A Lithuanian man meets two Ukrainian men. But this is no ordinary meeting – the Lithuanian man has just narrowly avoided being shot at after almost driving through a military checkpoint in the Donetsk province (in Donbass, the predominantly ethnic Russian region of the Ukraine, central to the Ukrainian Crisis of 2013/14). Auteur Šarūnas Bartas’s tenth feature film Frost takes us on an 1,800 km road trip from Lithuania to eastern Ukraine. Along the way, it provides a gorgeously-landscaped meditation on the cold complexities of war and national identity.
The film opens with a brief street conversation between Rokas (Mantas Jančiauskas) and an unnamed friend. The friend has been voluntarily delivering humanitarian aid to Ukrainian soldiers in the Donbass conflict, but is unable to deliver the next batch. He asks Rokas to drive to Kiev and drop off the cargo with some other volunteers. Without much consideration, Rokas agrees and takes his girlfriend Inga (Lyja Maknaviciute) with him. They drive to the Polish-Ukrainian border, where a journalist Andrei (Andrzej Chyra) helps them to enter the Ukraine. After discovering that the Kiev volunteers have moved on, Rokas decides to take the long – and perilous – journey to Donetsk. Along the way, he stays with Andrei and assorted journalists in Dnipro, meets some sombre soldiers in the Donbass borderlands and finally arrives on the fractured frontline.
These three meetings are essential to Rokas’s intellectual development and the film’s broader commentary around war. The first meeting in Dnipro displays the worst excesses of international conflict journalism. In typical Bartas style, Rokas stays largely silent when Andrei introduces him to the group of war correspondents and photographers. However, his sullen suspiciousness indicates that he is ill at ease sipping wine and whiskey in an upmarket hotel, when there is a humanitarian mission to fulfill.
The second meeting in a makeshift Donbass military outpost is deeply moving and switches the mood into hyperreal docudrama. The scene involves an inquisitive Rokas talking to two weary Ukrainian men about the nature of war. The two men are soldiers, inasmuch as they wear uniforms, and are tasked with removing dead bodies – friendly and enemy – from the battlefield. The dialogue is expertly played in a way that throws up the utter moral dilemma of war, without being a preachy lesson in ethics. Indeed, the two men are not actors, but actual soldiers and this contributes to the striking authenticity of the conversation.
By the time Rokas is on his way to the final meeting, his inquisitiveness is starting to get the better of him. Rokas is now using his phone to film and take photos of the destruction of Donetsk province. It is initially unclear whether Rokas is transitioning from a naïve volunteer to a roving war reporter. However, his subsequent interactions with soldiers on the frontline suggest a morbidly voyeuristic fascination with the conflict. Ultimately, Rokas comes full-circle and is as much an out-of-touch tourist as the journalists he previously despised.

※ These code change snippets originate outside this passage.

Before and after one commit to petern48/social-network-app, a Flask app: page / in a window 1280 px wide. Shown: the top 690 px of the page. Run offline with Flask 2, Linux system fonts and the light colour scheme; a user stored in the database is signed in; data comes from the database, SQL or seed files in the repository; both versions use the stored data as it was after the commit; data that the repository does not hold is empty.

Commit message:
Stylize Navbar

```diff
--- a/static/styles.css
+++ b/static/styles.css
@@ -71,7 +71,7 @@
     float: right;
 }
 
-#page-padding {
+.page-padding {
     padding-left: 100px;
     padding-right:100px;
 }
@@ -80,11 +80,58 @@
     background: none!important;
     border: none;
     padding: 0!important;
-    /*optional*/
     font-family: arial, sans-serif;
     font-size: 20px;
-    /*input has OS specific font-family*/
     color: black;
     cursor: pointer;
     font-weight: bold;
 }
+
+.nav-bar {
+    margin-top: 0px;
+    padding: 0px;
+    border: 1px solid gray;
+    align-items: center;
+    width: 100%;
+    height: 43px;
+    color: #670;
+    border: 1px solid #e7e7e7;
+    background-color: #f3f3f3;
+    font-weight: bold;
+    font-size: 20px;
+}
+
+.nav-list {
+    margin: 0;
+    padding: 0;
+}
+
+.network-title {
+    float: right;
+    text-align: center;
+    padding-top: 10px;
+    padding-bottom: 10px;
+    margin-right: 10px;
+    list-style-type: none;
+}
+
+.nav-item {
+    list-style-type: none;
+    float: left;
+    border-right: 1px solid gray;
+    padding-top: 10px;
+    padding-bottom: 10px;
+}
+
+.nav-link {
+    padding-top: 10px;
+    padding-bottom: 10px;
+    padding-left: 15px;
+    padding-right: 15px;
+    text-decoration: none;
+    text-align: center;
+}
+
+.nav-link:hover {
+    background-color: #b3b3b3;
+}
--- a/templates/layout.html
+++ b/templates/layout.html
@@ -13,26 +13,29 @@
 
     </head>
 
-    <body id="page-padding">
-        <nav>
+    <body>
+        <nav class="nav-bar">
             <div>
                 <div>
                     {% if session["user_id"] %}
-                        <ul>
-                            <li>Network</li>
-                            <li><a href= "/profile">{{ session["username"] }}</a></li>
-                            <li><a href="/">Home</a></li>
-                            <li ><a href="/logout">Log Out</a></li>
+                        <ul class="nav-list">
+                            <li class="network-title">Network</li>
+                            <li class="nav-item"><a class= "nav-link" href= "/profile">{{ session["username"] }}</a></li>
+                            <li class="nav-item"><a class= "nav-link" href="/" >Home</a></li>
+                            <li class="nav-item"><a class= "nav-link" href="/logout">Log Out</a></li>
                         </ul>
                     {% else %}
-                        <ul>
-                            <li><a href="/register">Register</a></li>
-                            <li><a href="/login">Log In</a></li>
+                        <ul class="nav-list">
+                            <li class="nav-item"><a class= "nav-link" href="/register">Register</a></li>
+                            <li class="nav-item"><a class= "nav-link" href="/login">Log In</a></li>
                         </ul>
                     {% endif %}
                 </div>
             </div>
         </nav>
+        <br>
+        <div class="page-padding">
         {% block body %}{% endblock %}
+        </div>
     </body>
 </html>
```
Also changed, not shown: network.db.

The film acts primarily as an exploration of war from the bubble of an EU perspective. This is both eye-opening and positively human, as each character displays an entirely familiar range of virtues and vices. It also broadcasts Ukraine and the Donbass crisis to an EU audience that have now largely forgotten about the fortunes of their largest European neighbours. Although Frost doesn’t detail the experiences of the Donbass separatists, it leaves you with no doubt that the everyday allegiances of this war are arbitrary and ambiguous. Where documentaries such as Netflix’s Winter on Fire (Evgeny Afineevsky, 2015) are incredibly informative, yet brazenly biased, Frost gives space for the viewer to independently appraise their position.
In spite of this, the film can feel somewhat ponderous when Rokas and Inga are on the road. This is largely a result of Inga’s diminished role and Rokas’s unclear motivations. It’s possible that Rokas exists as a young, multilingual and rudderless conduit for Lithuanian national identity. It’s also possible that Rokas exists as a blank slate for the viewer to project their own interpretations onto. Nevertheless, the feeling pervades that developed dialogue between Rokas and Inga could have given a sharper narrative touch. Bartas is known for stripping his early films of dialogue and narrative. But in a film where other characters’ talk clearly drives the story forward, the silence between the central couple is decisively deafening.
Frost is a unique piece of cinema in 2017. It focuses attention back onto a divided region that has become absent from the popular European imagination. Likewise, it provokes meaningful reflection on the moral dilemma of war, without being overtly instructive. Its slight tendency for tedious travel is punctuated by powerful prose in the three key interludes. It ends on a low-key whimper, but one that will explode through your thoughts long after the end credits.
Frost is showing as part of the ArteKino Festival, an entirely free online film fest taking place between December 1st and 17th. You too can view it at home by clicking here.
Sarunas Bartas is one of DMovies‘ favourite filmmakers. His early 1997 film The House, which is entirely devoid of narrative and dialogue, is a constant source of inspirations for our dirty work.